But there is another algorithm out there that is far less famous, but equally important. It’s called EdgeRank and it is what Facebook uses to determine the stories that show up in a user’s newsfeed.
The Facebook newsfeed is the key to success for Facebook marketing. It’s the place where every single Facebook user spends most of their time.
Yes, that’s right, Facebook users will hardly ever visit your Facebook page, they consume your posts through their newsfeed.
Tough time getting through?
Another very important point to note, and one that many marketers still fail to realise, is that the vast majority of posts never actually make it into someone’s timeline.
Conservative estimates suggest that only 16% of your fans, on average, will actually receive any particular post you send them.
So how do you increase that percentage? The answer is simple: improve your EdgeRank.
Facebook understands there is a massive problem with information overload on the platform. It knows that we make a lot of connections on Facebook – some of them we really care about, others less so. It therefore makes sense that we would want to receive updates from those friends (and brands) that we really care about rather than long-lost school friends we haven’t seen in years or brands we ‘liked’ in order to get a freebie or enter a competition.
EdgeRank attempts to solve that problem and it does it in quite a sophisticated way.
Every single ‘update’ that you might see in your newsfeed on Facebook is called an ‘edge’ (hence EdgeRank). An edge could be a status update, a song you listen to on Spotify or a picture upload.
Much in the same way that Google wants to help you find the information you care about, EdgeRank helps Facebook show you the edges that matter most to you.
There are three elements that make up EdgeRank – affinity, weight and decay.
It’s worth looking at each of these in more detail.
This element attempts to work out how much you care about the person or brand that is sending you an edge.
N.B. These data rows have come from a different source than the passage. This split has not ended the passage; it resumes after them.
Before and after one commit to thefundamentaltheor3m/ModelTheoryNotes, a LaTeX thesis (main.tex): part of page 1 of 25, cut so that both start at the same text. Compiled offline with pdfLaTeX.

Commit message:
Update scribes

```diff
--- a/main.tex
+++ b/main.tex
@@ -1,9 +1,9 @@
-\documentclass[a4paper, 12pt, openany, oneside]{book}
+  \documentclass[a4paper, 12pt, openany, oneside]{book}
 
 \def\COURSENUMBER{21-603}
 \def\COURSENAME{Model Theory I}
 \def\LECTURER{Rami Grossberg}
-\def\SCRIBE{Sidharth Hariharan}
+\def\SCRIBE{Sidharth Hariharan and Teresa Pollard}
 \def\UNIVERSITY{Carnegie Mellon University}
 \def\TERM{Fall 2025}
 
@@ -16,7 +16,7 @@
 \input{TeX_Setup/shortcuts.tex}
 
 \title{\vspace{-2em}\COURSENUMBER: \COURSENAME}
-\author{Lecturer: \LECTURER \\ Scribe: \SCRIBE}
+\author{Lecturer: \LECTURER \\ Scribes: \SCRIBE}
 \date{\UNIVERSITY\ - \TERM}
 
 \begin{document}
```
You’ve probably noticed how, if you snoop on someone’s profile, you’ll probably get more of their updates in your newsfeed over the next few days or weeks.
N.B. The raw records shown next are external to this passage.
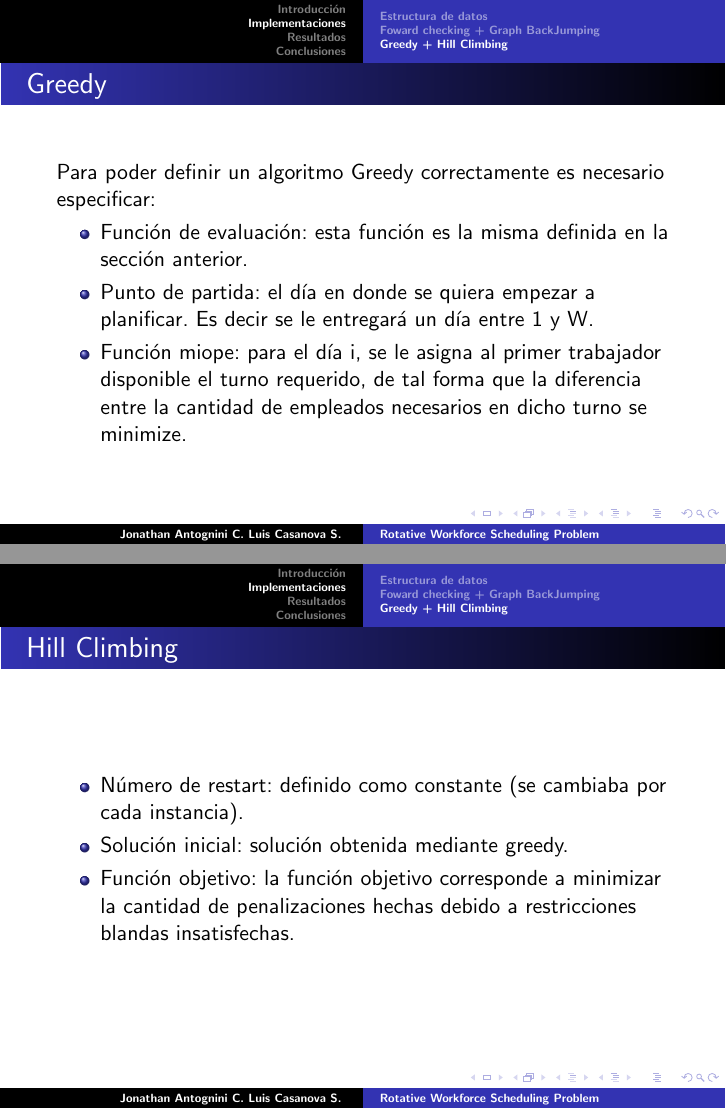
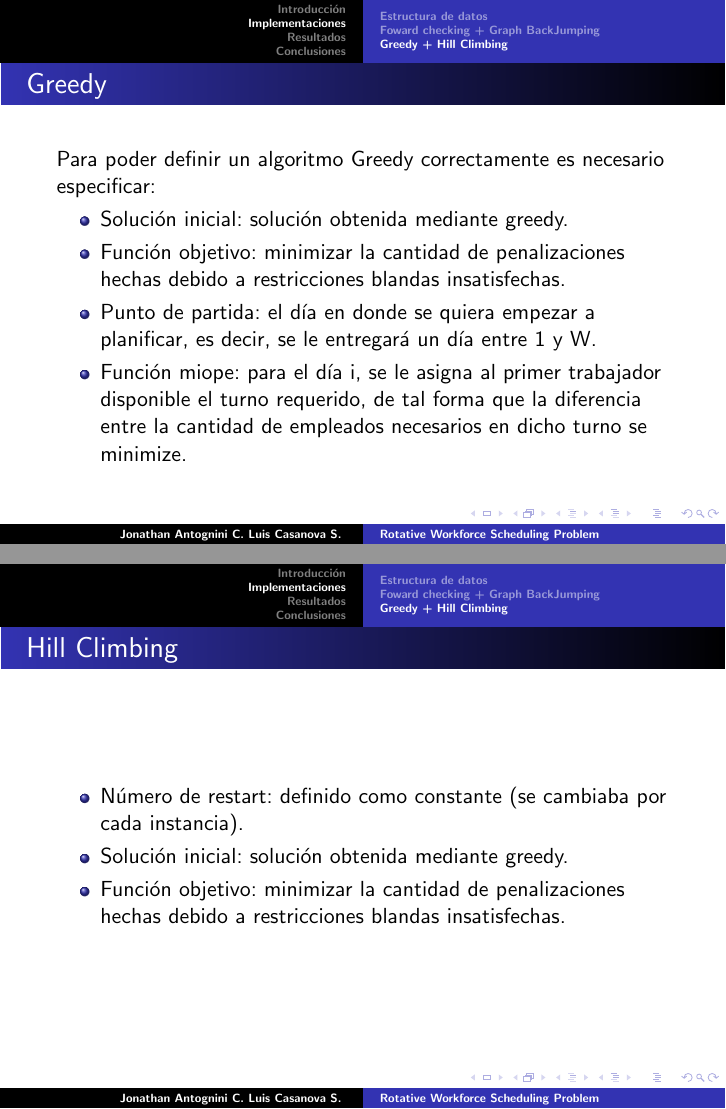
Before and after one commit to jantogni/ia-rws, LaTeX slides (presentacion.tex, which reads src/g+hc.tex): pages 10 and 11 of 16, joined at a grey line. Compiled offline with LaTeX, dvips and Ghostscript.

Commit message:
last changes

```diff
--- a/src/g+hc.tex
+++ b/src/g+hc.tex
@@ -31,8 +31,9 @@ Para calcular efecto de comprobación de restricciones se representó de la sigu
 \frametitle{Greedy}
 Para poder definir un algoritmo Greedy correctamente es necesario especificar:
 \begin{itemize}
-        \item Función de evaluación: esta función es la misma definida en la sección anterior.
-        \item Punto de partida: el día en donde se quiera empezar a planificar. Es decir se le entregará un día entre 1 y W.
+        \item Solución inicial: solución obtenida mediante greedy.
+        \item Función objetivo: minimizar la cantidad de penalizaciones hechas debido a restricciones blandas insatisfechas.
+        \item Punto de partida: el día en donde se quiera empezar a planificar, es decir, se le entregará un día entre 1 y W.
         \item Función miope: para el día i, se le asigna al primer trabajador disponible el turno requerido, de tal
 		forma que la diferencia entre la cantidad de empleados necesarios en dicho turno se minimize.
 \end{itemize}
@@ -43,8 +44,7 @@ Para poder definir un algoritmo Greedy correctamente es necesario especificar:
 \begin{itemize}
         \item Número de restart: definido como constante (se cambiaba por cada instancia).
         \item Solución inicial: solución obtenida mediante greedy.
-        \item Función objetivo: la función objetivo corresponde a minimizar la cantidad de penalizaciones hechas
-		debido a restricciones blandas insatisfechas.
+        \item Función objetivo: minimizar la cantidad de penalizaciones hechas debido a restricciones blandas insatisfechas.
 \end{itemize}
 }
 
```
Also changed, not shown: src/fc+gbj.tex (+3 -2 lines), bin/presentacion.pdf, src/g+hc.tex (4 more changed lines).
But you don’t just have to visit a Page to affect affinity. Simply liking a post, leaving a comment or sharing an update can raise affinity levels.
That’s why, for a brand, getting a like or a share isn’t just good for engagement, it’s vital in ensuring more of your posts will get through to that fan in future. It’s a vote of support.
The great thing about affinity (if you can get it) is that it’s self-fulfilling. The more affinity you get, the more of your posts will appear to in future and the more interaction (and therefore affinity) you’ll be able to achieve.
This is all about the types of edges that appear in your newsfeed. Facebook understands that a picture will generally have more interest to you than a Spotify update. Therefore it assigns different weightings to different pieces of content. There’s no definitive list here, but it is fair to assume that links, photos and videos have more EdgeRank than other pieces of content.
As with all algorithms, there is no one size that fits all. Some users will show more interest in photos and therefore Facebook will show them more photos in their newsfeed. So just putting videos in every post won’t necessarily be successful. Having a regular stream of these three pieces of content is the best advice for success here.
This is all about timeliness. In simple terms, something that is more recent is more likely to show up in someone’s newsfeed.
Content, content, content
What is perhaps most interesting about all of this is that, while big flashy campaigns might do a good job of increasing the number of fans you have, it’s only the ongoing community management stuff that will actually work when it comes to increasing EdgeRank.
Good quality content on a regular basis is the only way to tick the box when it comes to affinity, weight and decay. And it’s only by ticking these boxes that your future updates will be seen.
None of this is rocket silence, but how many brands are really paying attention to it?